I know, I know - everyone’s still sipping their Pumpkin Spice Lattes and grumbling about Nutcracker rehearsals. Summer is soooooo far away! But summer intensive auditions? Are going to be here before you know it.
Here’s the breakdown: right now you’re starting to run Snow and thinking you’re never going to get through it without having a heart attack.You’re staring at the calendar and realizing you’re 4-6 weeks away from Nutcracker time and you are NEVER GOING TO BE READY! The weeks will fly by in a flurry of shoe-sewing and blister-popping; Nutcracker will be fabulous and you’ll weep when it closes (both happy and sad); you’ll surface for oxygen a few days later and stare in amazement at the fact that it’s really Christmas. Like, REALLY Christmas. You give yourself some down time (because you deserve it! No shop talk!) Then New Year’s Eve floats by and you drag yourself to the barre a few days later, only to realize with horror that the first summer intensive auditions are in, like, eight days. And you haven’t danced in a week. Ok, two weeks. Also? As you stare at the dates on the studio walls, you see that the two schools you’d vaguely decided to audition for are having auditions on the same day. In different places, natch.
So let’s put a little time into strategizing for next summer NOW, and save ourselves some heart palpitations, m’kay? I’m not saying you need to commit to anything now. A lot can change between October and June: you may quit dance altogether; family finances may take a significant change and your options become very different; you might improve exponentially over the year and discover a whole new wealth of options available to you by June. But in general, we can think through some things and make an audition plan. Let’s get started.
Speak with your family about options. Find out what your parents are thinking so you can move forward together. Are finances an issue? Start planning now for ways to help raise funds. Are they concerned about letting you go away on your own? Ask - and work towards- how you can show them you’re ready to be more independent. Are they assuming you are going to college, and you want to try your luck with a company? Talk about compromises, like a PD program, a trainee position, or using a summer experience to audition for a company while still applying to schools. A respectful conversation with the family now will avoid tears and shock in February when you find out you’re not on the same page.

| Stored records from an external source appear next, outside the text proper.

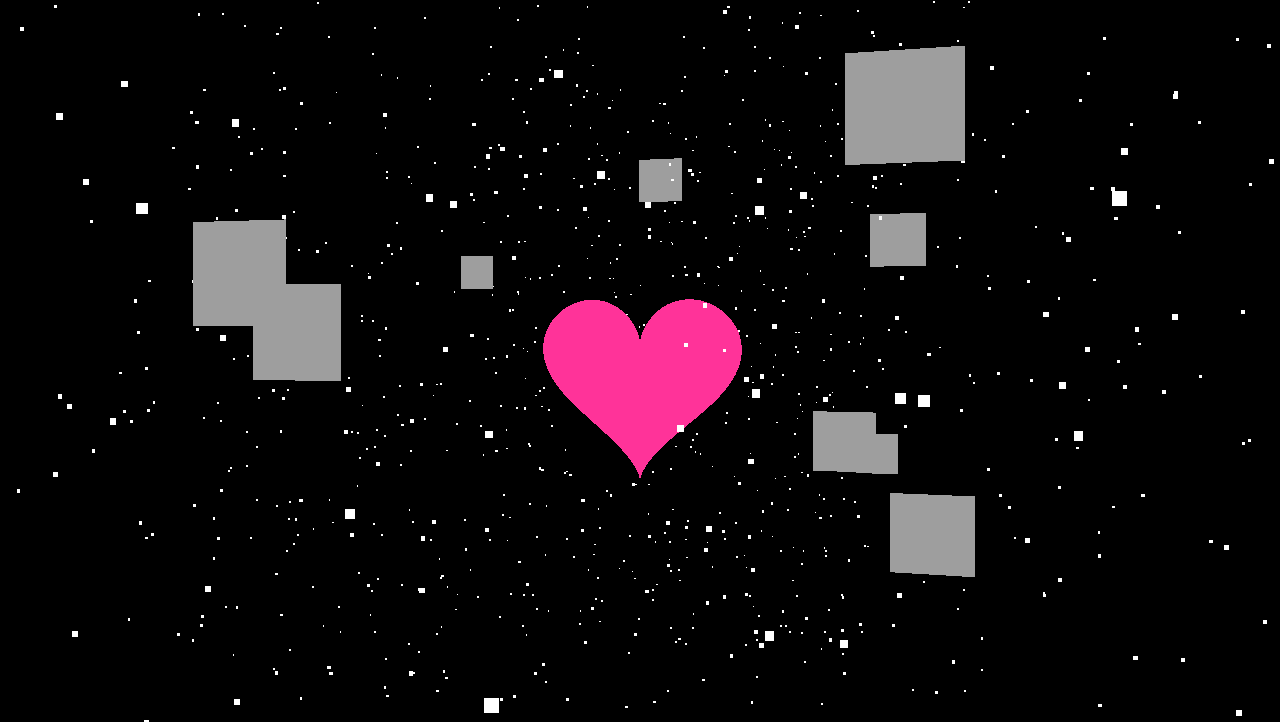
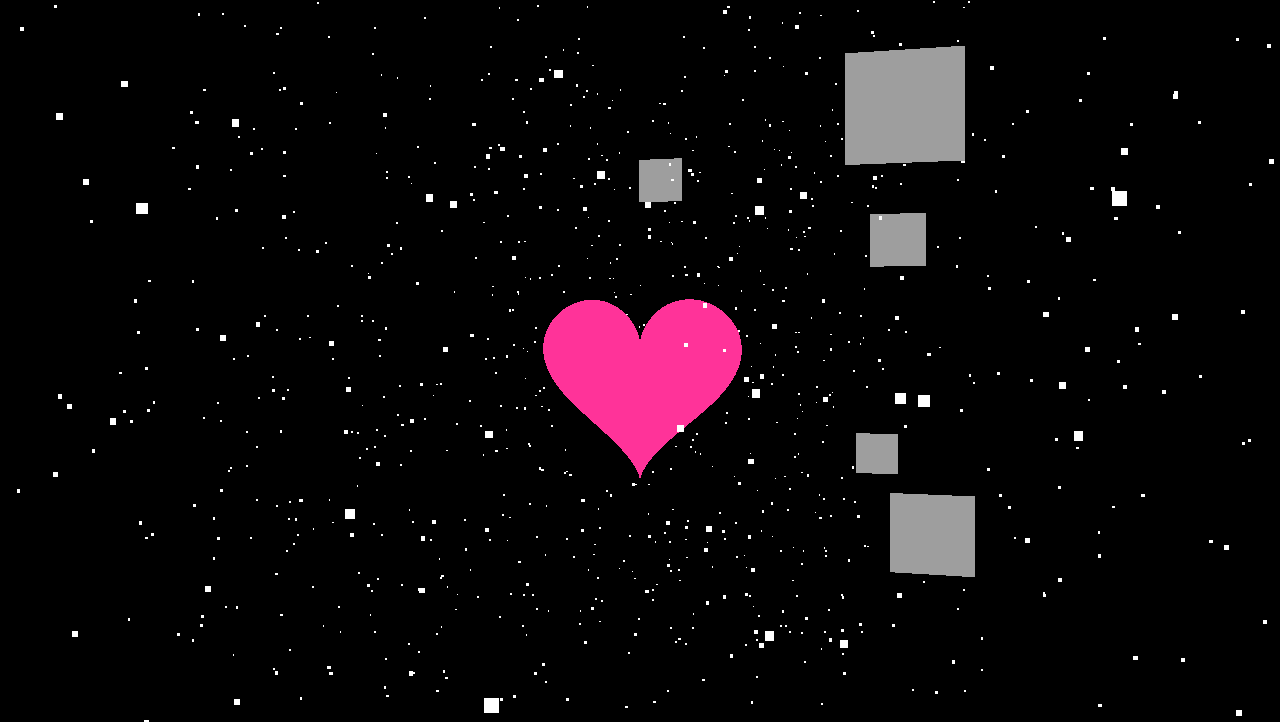
Before and after one commit to 2018michaelandika-commits/Galaxy, a plain HTML site: page index.html in a window 1280 px wide. Shown: the part 78-800 px from the top of the page. Drawn offline with nearby package versions, Linux system fonts and the light colour scheme.

Commit message:
Change photo links to GitHub Pages
Updated photo links from Google Drive to GitHub Pages and made minor formatting adjustments.

```diff
--- a/index.html
+++ b/index.html
@@ -45,19 +45,14 @@
     const stars = new THREE.Points(starGeometry, starMaterial);
     scene.add(stars);
 
-    // Foto dari Google Drive
+    // Foto dari GitHub Pages (folder images)
     const textureLoader = new THREE.TextureLoader();
     const photoLinks = [
-      "https://drive.google.com/uc?export=view&id=1vARQtillkR8i6-gV3wns4ovGwqKo91su",
-      "https://drive.google.com/uc?export=view&id=1mW7h9SUloL9rkYgCcU6rfGFVgq0doQxV",
-      "https://drive.google.com/uc?export=view&id=1yFNzjG9WY-eZvjAKyKGmCG-ylCrdNcaQ",
-      "https://drive.google.com/uc?export=view&id=1945Q3L-goAUUKN0X3rNN8YPFk9PQhNWM",
-      "https://drive.google.com/uc?export=view&id=1d2N4Dy_6YRiLlNhRlc4ylslfIwNc3xfB",
-      "https://drive.google.com/uc?export=view&id=1CRLEC2XJlE2cX1kJ3uH2daCAaGC9Fsuw",
-      "https://drive.google.com/uc?export=view&id=1BuJPiQEFh1-nw5WsPgYRUCFmDP8aBQMJ",
-      "https://drive.google.com/uc?export=view&id=1LArkFLRBf_04vTnpzYSNVnkz_M-yBhbv",
-      "https://drive.google.com/uc?export=view&id=1mTc3NkcvWEIl2Ym4NpuWZEzwNLXzPmYU",
-      "https://drive.google.com/uc?export=view&id=1FzB4YE1egVCdUpse0rid09ah1CiM6eQx"
+      "https://USERNAME.github.io/Galaxy/images/foto1.jpg",
+      "https://USERNAME.github.io/Galaxy/images/foto2.jpg",
+      "https://USERNAME.github.io/Galaxy/images/foto3.jpg",
+      "https://USERNAME.github.io/Galaxy/images/foto4.jpg",
+      "https://USERNAME.github.io/Galaxy/images/foto5.jpg"
     ];
 
     const photoMeshes = [];
@@ -75,7 +70,7 @@
       photoMeshes.push(mesh);
     });
 
-    // Bentuk hati pink utuh dengan path parametris
+    // Bentuk hati pink utuh
     const heartShape = new THREE.Shape();
     const scale = 1.2;
     for (let t = 0; t <= 2 * Math.PI; t += 0.01) {
```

Get input from your mentors. Talk to the teachers who see you every day, as well as the studio owners and company directors. Speak to your private coaches and trainers and find out where they think you are right now. Do they see you staying home for a summer to work on specific things? Are they thinking you’d benefit from a summer at a small, specialized intensive like CPYB? Or do they think you’re ready to try for the big schools like ABT or PNB, to push yourself on a bigger stage? Getting input from people who know your strengths - and weaknesses - will help you see yourself as potential auditors might.
Take a moment to think about what you really want. Are you dying to go somewhere out of state just to try out more independence? Do you want to go to a specific intensive because your friend went last summer and came home aMAZing? Are you considering applying to, say, UNCSA, so you’d like to try a summer there and see what it’s like? Think through what you really want out of the summer - and why. Be honest with yourself! If you’re interested in contemporary dance, now’s the time to speak with your modern teacher and get names of some contemporary intensives. Thinking of choreographing? Some intensives are geared towards nurturing student choreographers! Dig in and find options.
Sit down with a calendar and figure it out. If you’re casting a wide net, this can be important! I live in the Dallas area and help my dancers figure out where and when to audition. That might mean auditioning one weekend in Dallas, driving to Austin the next weekend, and doing two auditions in Houston the weekend after that. Not everyone will come to your home town, and some might come on the same day as YAGP or another audition - you need to figure out options to make sure your top choices make the calendar cut.
Finally, plan out any video submissions. If you can’t make it to auditions - or if your place of choice doesn’t do live auditions - don’t leave your audition submission until the last minute. Gather the information and requirements, find a teacher to help you put it together, and make a plan for content, deadlines, etc. You do NOT want to be the dancer throwing together a video two hours before the submission deadline, after you haven’t danced for a week. Trust me - we can all spot that dancer. It’s not pretty.
Stressed out yet?
Listen, that’s why we’re doing this now, right? Truthfully, I’ve been discussing summer options with the dancers I coach privately since September. We start turning over options, doing research into schools, defining our goals and hopes, figuring out a few paths that might be the most helpful this coming summer. By chatting about it a bit each week, we manage to lay down a few pieces at a time of a very large puzzle, until spring comes - and acceptance letters -and the picture is beautifully clear. With a little planning on your part, summer intensive auditions will be stress-free.
Yeah, I’m lying, they’re still stressful. But, you know, less so.